How Can Domestic Violence Affect Child Custody in South Carolina?

Divorce Lawyer in Greenville South Carolina

Domestic violence, whether it is emotional or physical, can leave scars that last a lifetime. This is particularly true if child custody issues are involved. A parent that has a history of abuse towards a child or other family member may have limitations placed on their right to visit the child, or may even lose their right to visitation entirely.

Protection from Domestic Violence

In South Carolina, domestic violence is defined as any time a person threatens to harm a person or actually causes physical harm to someone in their household. A household member includes any relatives that live together or have lived together present and former spouses, and relatives by marriage or blood.

Because domestic violence is rarely something that occurs one time, if you have suffered from abuse, you may be able to file an order for protection in the court. An experienced family law attorney can help you determine if this is an option for you.

Child Custody and Domestic Violence

The South Carolina courts will always try to do what they believe is in the best interests of the child. When awarding child custody to the parents, a judge will almost always take into consideration a history of domestic violence. Although a parent that has been abusive may not be prevented from having custody of their child, in some cases it could result in an award of sole custody to the victimized parent. An abusive parent may also have additional restrictions placed on their visitation time. These may include the following:

  • Supervised Visitation – This may require all visitation that takes place between the abusive parent and child to be supervised by an agency or authorized adult. These visits may also require the parent to refrain from using any drugs or alcohol for 24 hours prior to their visitation time with the child, prohibit visits that take place overnight or require a bond payment that ensures the child will be returned safely. Supervised visitation is often temporary and can be changed to traditional, unsupervised visitation with the child if the abusive parents can show that it would be in the child’s best interest.
  • Termination of Parental Rights – This is a permanent arrangement and only takes place in the most extreme abuse cases. Before terminating a parent’s rights, the judge will require proof of the abuse and proof that terminating the parent’s relationship with the child would be best for the child. Situations that may result in the rights of a parent being terminated include sexual abuse of any child, felony assault that resulted in significant bodily injuries to the parent of the child or the child, or attempted murder or murder of the other parent of the child.
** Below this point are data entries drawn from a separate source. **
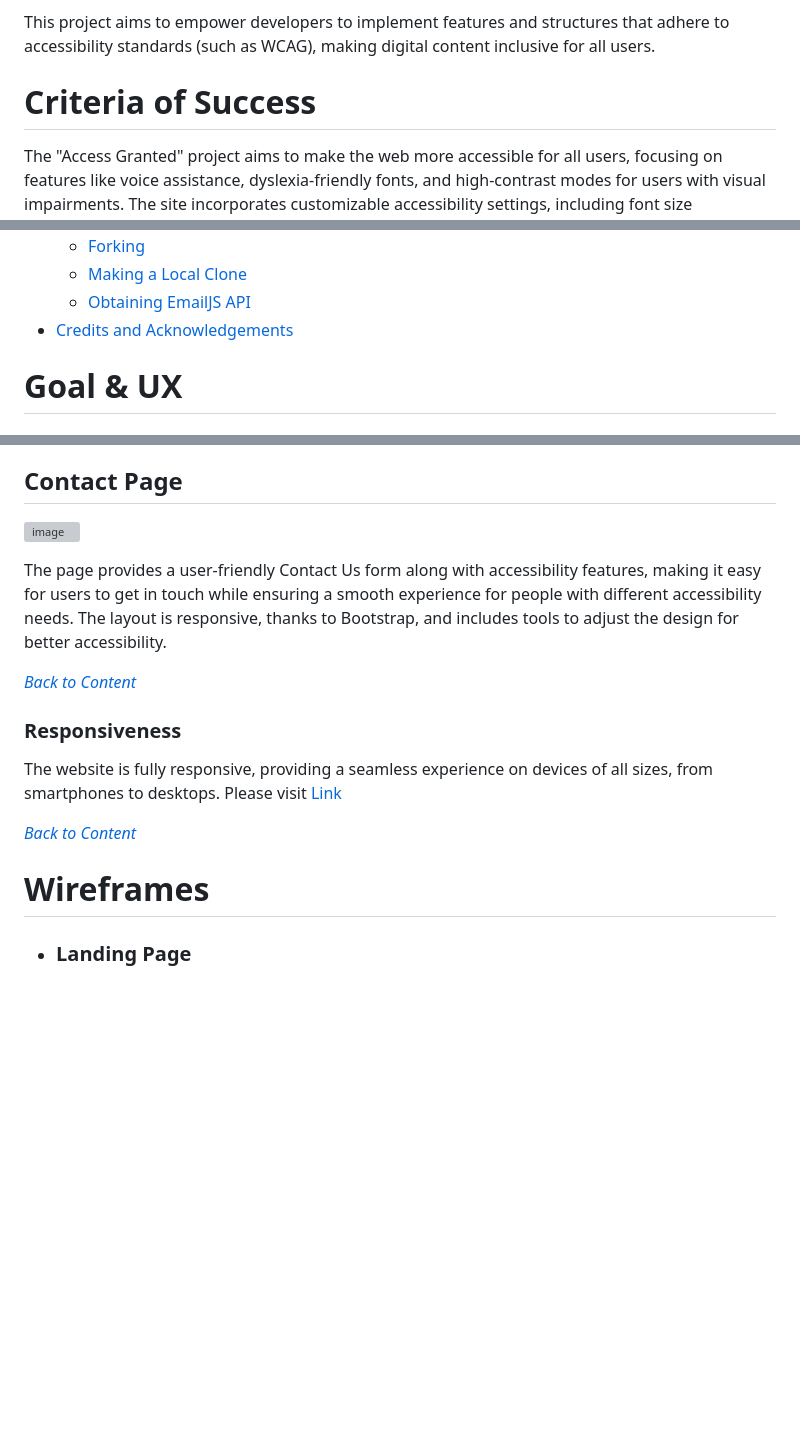
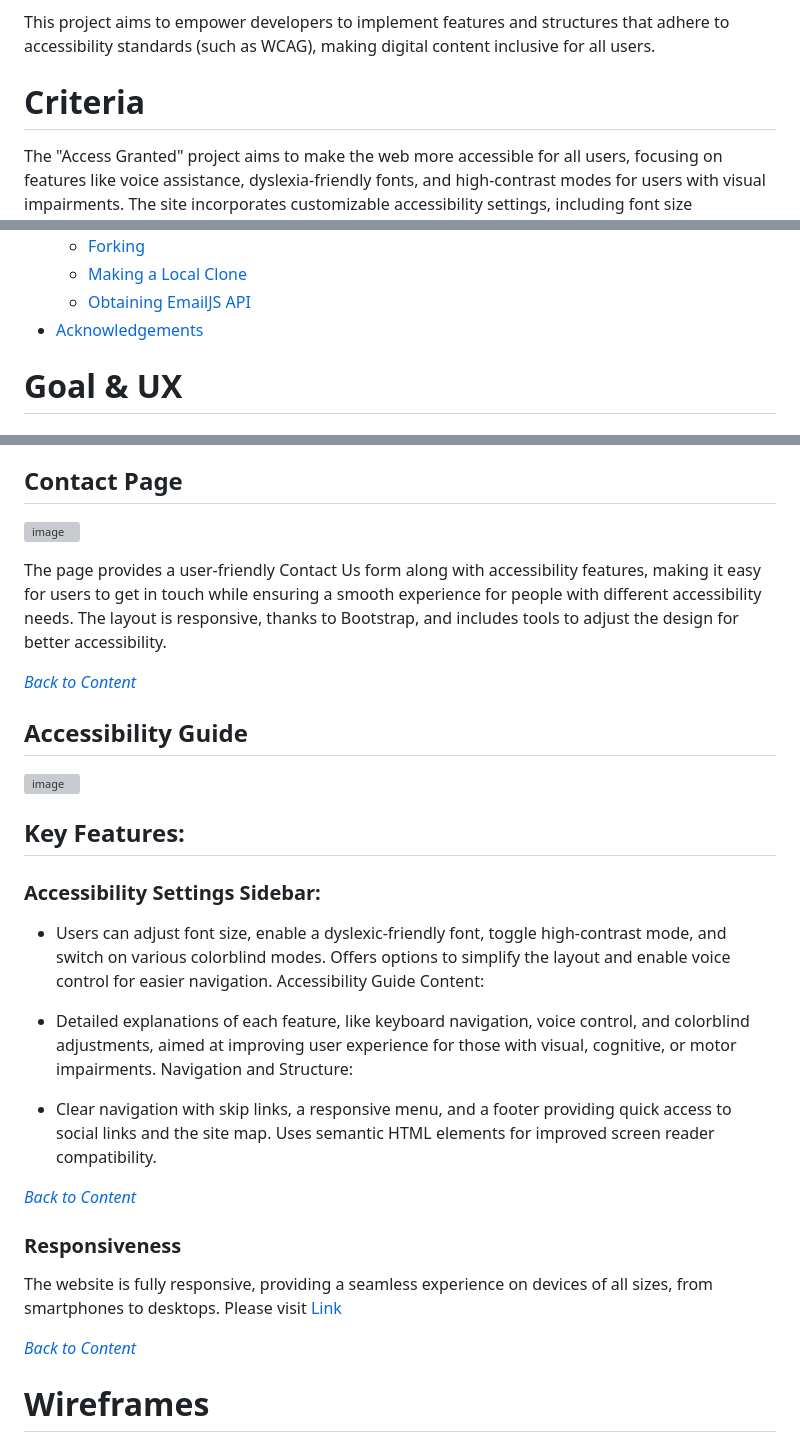
Before and after one commit to VCGithubCode/access-granted, a Markdown page: README.md, 3 parts joined by grey strips. Drawn GitHub-style; blank space fills up the shorter version; grey boxes are pictures that could not be loaded.

```diff
--- a/README.md
+++ b/README.md
@@ -20,7 +20,7 @@ This project aims to create websites that are accessible and usable by everyone,
 
 This project aims to empower developers to implement features and structures that adhere to accessibility standards (such as WCAG), making digital content inclusive for all users.
 
-# Criteria of Success
+# Criteria
 
 The "Access Granted" project aims to make the web more accessible for all users, focusing on features like voice assistance, dyslexia-friendly fonts, and high-contrast modes for users with visual impairments. The site incorporates customizable accessibility settings, including font size adjustments, dyslexia-friendly fonts, colorblind modes, and high-contrast themes to enhance the user experience. It is dedicated to breaking down barriers and creating an inclusive, user-friendly digital environment.
 
@@ -62,7 +62,7 @@ The "Access Granted" project aims to make the web more accessible for all users,
   * [Forking](#forking)
   * [Making a Local Clone](#making-a-local-clone)
   * [Obtaining EmailJS API](#obtaining-emailjs-api)
-* [Credits and Acknowledgements](#credits-and-acknowledgements)
+* [Acknowledgements](#acknowledgements)
 
 
 # Goal & UX
@@ -281,6 +282,25 @@ The page provides a user-friendly Contact Us form along with accessibility featu
 
 *<span style="color: blue;">[Back to Content](#content)</span>*
 
+## Accessibility Guide
+
+![image]()
+
+## Key Features:
+### Accessibility Settings Sidebar:
+
+- Users can adjust font size, enable a dyslexic-friendly font, toggle high-contrast mode, and switch on various colorblind modes.
+Offers options to simplify the layout and enable voice control for easier navigation.
+Accessibility Guide Content:
+
+- Detailed explanations of each feature, like keyboard navigation, voice control, and colorblind adjustments, aimed at improving user experience for those with visual, cognitive, or motor impairments.
+Navigation and Structure:
+
+- Clear navigation with skip links, a responsive menu, and a footer providing quick access to social links and the site map.
+Uses semantic HTML elements for improved screen reader compatibility.
+
+
+*<span style="color: blue;">[Back to Content](#content)</span>*
 
 
 ### Responsiveness
@@ -292,5 +312,4 @@ Please visit [Link](https://ui.dev/amiresponsive?url=https://vcgithubcode.github
 
 # Wireframes
 
- - ### Landing Page
 
```
Also changed, not shown: other parts of README.md (+20 -15 lines), assets/images/readme./body.png (added), assets/images/readme./main.png (added), assets/images/readme./mobile.png (added), assets/images/readme./resourses.png (added), assets/images/readme./responcive.png (added), assets/images/readme./side-bar.png (added).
Contact an Experienced Family Law Attorney Today

Domestic violence can have a long-lasting effect on a child making it imperative that you stop the abuse as soon as possible. Attorney Lauren Taylor can review your situation and help advise you of what your legal options are if you are experiencing domestic violence. Contact the office of Lauren Taylor Law today to schedule a consultation.